There are people who believe that music can be found in everything, mostly in a figurative sense. Harmony, a word that’s primarily associated with music, can also be found in visual forms. There are also feelings and expressions that can almost come off as musical, while the world is also filled with beats, rhythms, and tones that are like the planet’s natural orchestra. And then there are those seemingly fantastic claims of plants making music of their own. While it isn’t as magical as it might sound, no pun intended, there is indeed a way to hear the invisible sounds that plants make, as demonstrated by this odd box that looks like a prop from a 50s sci-fi show.
Plantwave is a rather curious concept that sometimes starts debates among scientists, musicians, and everyone in between. The idea of plants making music might sound like magical mumbo jumbo, but the reality is far simpler and actually less romantic than it would otherwise imply. In a nutshell, it involves biofeedback or gathering biodata from plants, converting electrical signals into beeps, waves, and tones that are configured by a controller. In a plant’s case, it uses the changes in electrical current passing through a plant, which can vary depending on how much water there is inside during its photosynthesis process.

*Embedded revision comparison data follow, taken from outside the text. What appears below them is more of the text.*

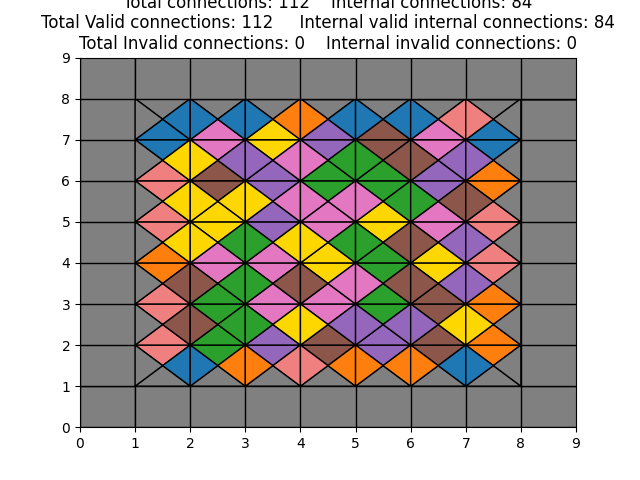
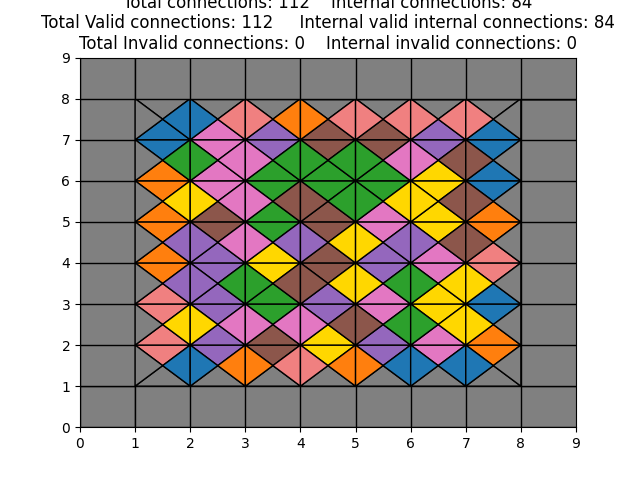
B in less than a minute

Changed region(s): [[0.2188, 0.1875, 0.8125, 0.8125]]

diff --git a/code/comparison_solvers.py b/code/comparison_solvers.py
@@ -1,4 +1,4 @@
-import eternity_puzzle
+from eternity_puzzle import EternityPuzzle
 import time 
 import random 
 import argparse
@@ -14,32 +14,40 @@ def parse_arguments():
     return parser.parse_args()
 
 if __name__ == '__main__':
-    args = parse_arguments()
+    files = ['./instances/eternity_A.txt', './instances/eternity_B.txt', './instances/eternity_C.txt', './instances/eternity_D.txt', './instances/eternity_E.txt', './instances/eternity_complet.txt']
 
-    num_iter = 50
-    eternity_puzzle = eternity_puzzle.EternityPuzzle(args.infile)
-
-    seeds = [random.random() for _ in range(num_iter)]
-
-    conflicts = []
-    for seed in seeds:
+    for f in files:
         start_time = time.time()
-        solution_h, conflict_h = solve_heuristic(eternity_puzzle, seed)
-        h_time = time.time() - start_time
+        sol, conflicts = solve_local_search(EternityPuzzle(f))
+        print(f)
+        print(f'Executed time: {time.time() - start_time}')
+        print(f'Number Conflicts: {conflicts}')
 
-        # start_time = time.time()
-        # solution_ls, conflict_ls = solve_local_search(eternity_puzzle, seed)
-        # ls_time = time.time() - start_time
+    # seeds = [random.random() for _ in range(num_iter)]
 
-        # start_time = time.time()
-        # solution_a, conflict_a = solve_advanced(eternity_puzzle, seed)
-        # a_time = time.time() - start_time
+    # conflicts = []
+    # min_conflicts = float('inf')
+    # for seed in seeds:
+    #     start_time = time.time()
+    #     solution_h, conflict_h = solve_local_search(eternity_puzzle, seed)
+    #     h_time = time.time() - start_time
+    #     if conflict_h < min_conflicts:
+    #         min_conflicts = conflict_h
 
-        print(f'Seed: {seed}')
-        print(f'Heuristic: {conflict_h} in {h_time}')
-        conflicts.append(conflict_h)
-        # print(f'Local Search: {conflict_ls} in {ls_time}')
-        # print(f'Advanced: {conflict_a} in {a_time}')
+    #     # start_time = time.time()
+    #     # solution_ls, conflict_ls = solve_local_search(eternity_puzzle, seed)
+    #     # ls_time = time.time() - start_time
 
-    print(f'Mean conflicts: {np.mean(conflicts)}')
-    print(f'Variance conflicts: {np.var(conflicts)}')
+    #     # start_time = time.time()
+    #     # solution_a, conflict_a = solve_advanced(eternity_puzzle, seed)
+    #     # a_time = time.time() - start_time
+
+    #     print(f'Seed: {seed}')
+    #     print(f'Heuristic: {conflict_h} in {h_time}')
+    #     conflicts.append(conflict_h)
+    #     # print(f'Local Search: {conflict_ls} in {ls_time}')
+    #     # print(f'Advanced: {conflict_a} in {a_time}')
+
+    # print(f'Mean conflicts: {np.mean(conflicts)}')
+    # print(f'Variance conflicts: {np.var(conflicts)}')
+    # print(f'Best value: {min_conflicts}')

diff --git a/code/solver_advanced.py b/code/solver_advanced.py
@@ -20,7 +20,7 @@ EAST = 3
 #########################
 # Configuration Globale #
 #########################
-MAX_TABU_SIZE = 360
+MAX_TABU_SIZE = 250
 MAX_ITER_1 = 400
 MAX_TIME_1 = 60
 BETA_1 = 0.5
@@ -30,7 +30,7 @@ RATIO_DESTRUCTION = 0.1
 NB_BEST_RESTART_BEF_RANDOM = 1
 NB_RANDOM_RESTART_BEF_BEST = 4
 MAX_ITER = 10000
-MAX_ITER_TABU = 400
+MAX_ITER_TABU = 350
 ITER_CHANGE_RATIO = 10
 LOG = True 
 ##############
@@ -64,6 +64,12 @@ def solve_advanced(eternity_puzzle):
     iter_to_change_ratio = 0
     on_best = False 
     while best_score_overall != 0 and (time.time() - start_time) <= MAX_TIME:
+        if iter_to_change_ratio < ITER_CHANGE_RATIO:
+            NB_BEST_RESTART_BEF_RANDOM = 4
+            NB_RANDOM_RESTART_BEF_BEST = 1 
+        else:
+            NB_BEST_RESTART_BEF_RANDOM = 1
+            NB_RANDOM_RESTART_BEF_BEST = 4 
         if (nb_iter % (NB_BEST_RESTART_BEF_RANDOM + NB_RANDOM_RESTART_BEF_BEST)) < NB_BEST_RESTART_BEF_RANDOM:
             # On recommence en partant de la meilleure solution trouvee jusqu'a present
             on_best = True
@@ -104,8 +110,8 @@ def solve_advanced(eternity_puzzle):
         best_sol = copy.deepcopy(solver.solution)
         best_score = solver._get_conflicts()
         # Si tabu_done vaut True, la recherche tabou ne sera pas effectuee en fin de LNS. Mettre a False pour tester mais peu concluant 
-        # tabu_done = False 
-        tabu_done = True
+        tabu_done = False 
+        # tabu_done = True
         while (not tabu_done) or (best_score != 0 and (time.time() - start_time) <= MAX_TIME and iter_without_accept < MAX_ITER and iter_without_improvement < MAX_ITER) :
             if on_best:
                 destructed_sol, id_destructed_pieces, destructed_pieces = solver._destruct_ratio_conflicts_and_ratio()
@@ -225,6 +231,7 @@ class Solver:
         self.tabu = []
 
         self.ratio_destruction = RATIO_DESTRUCTION
+        self.ratio_no_conflicts = 1.5
 
     def _get_conflicts(self):
         return self.puzzle.get_total_n_conflict(self.solution)
@@ -816,7 +823,7 @@ class Solver:
         nb_destructed_pieces = min(int(self.size**2 * self.ratio_destruction), len(pieces_with_conflicts))
         id_destructed_pieces = [i for i in pieces_with_conflicts[:nb_destructed_pieces]]
         random.shuffle(pieces_without_conflicts)
-        id_destructed_pieces = id_destructed_pieces + [i for i in pieces_without_conflicts[:int(self.size**2 * self.ratio_destruction/2)]]
+        id_destructed_pieces = id_destructed_pieces + [i for i in pieces_without_conflicts[:int(self.size**2 * self.ratio_destruction * self.ratio_no_conflicts)]]
         for i in id_destructed_pieces:
             destructed_pieces.append(self.solution[i])
             new_sol[i] = 0

diff --git a/code/solver_local_search.py b/code/solver_local_search.py
@@ -23,7 +23,7 @@ NUMBER_RESTARTS = 50
 TABU_LIST = []
 MAX_TABU_SIZE = 400
 MAX_ITER_BEFORE_SWAP_BORDER = 10
-MAX_TIME = 600
+MAX_TIME = 900
 ##############
 ### SOLVER ###
 ##############
@@ -38,7 +38,7 @@ def solve_local_search(eternity_puzzle, r=random.random()):
     # Configuration #
     #################
     r = 0.18062110343039572
-    print(f'Seed: {r}')
+    # print(f'Seed: {r}')
     random.seed(r)      
     ##################
     # Initialisation de la solution

diff --git a/code/solver_heuristic.py b/code/solver_heuristic.py
@@ -24,7 +24,7 @@ def solve_heuristic(eternity_puzzle, r=random.random()):
     ##################################
     r = 0.18062110343039572
     random.seed(r)
-    print(f'Seed: {r}')
+    # print(f'Seed: {r}')
     NUMBER_GEN = 100
     ##################################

Of course, none of these scientific details are actually visible or even audible to people, and all they will hear and believe is the plant suddenly making noises almost equivalent to music, or at least a very crude form of it. The design of this plant box, however, gives off a science experiment vibe with its knobs and switches, creating an image that is closer to reality than some mystical explanation of the plantwave phenomenon.
The biolab-like Desert Songs utilizes cacti because they have sparse and sporadic activities going inside. Different cactus species exhibit different behaviors, so you can have a variety of signals even within the same plant box. The truly random biofeedback that the plants emit is translated into MIDI signals that are then fed to a Korg NTS-1 synthesizer and “reinterpreted” by a Macrocosm effects device from Hologram Electronics. Topping it off is a MIDI visualizer made to look like a microscopic view of a plant’s chloroplasts, the cells responsible for photosynthesis.
The end result is no less mystifying than if the plants did magically produce music. The eerie waves and beeps emanating from the machine give the sound an almost otherworldly melody, quite befitting of a process most of us know very little of. While it won’t beat even amateur musicians, this audiovisual installation still creates an attention-grabbing and memorable experience, one that will surely spark the imagination of what could be taking place in the plant microcosm.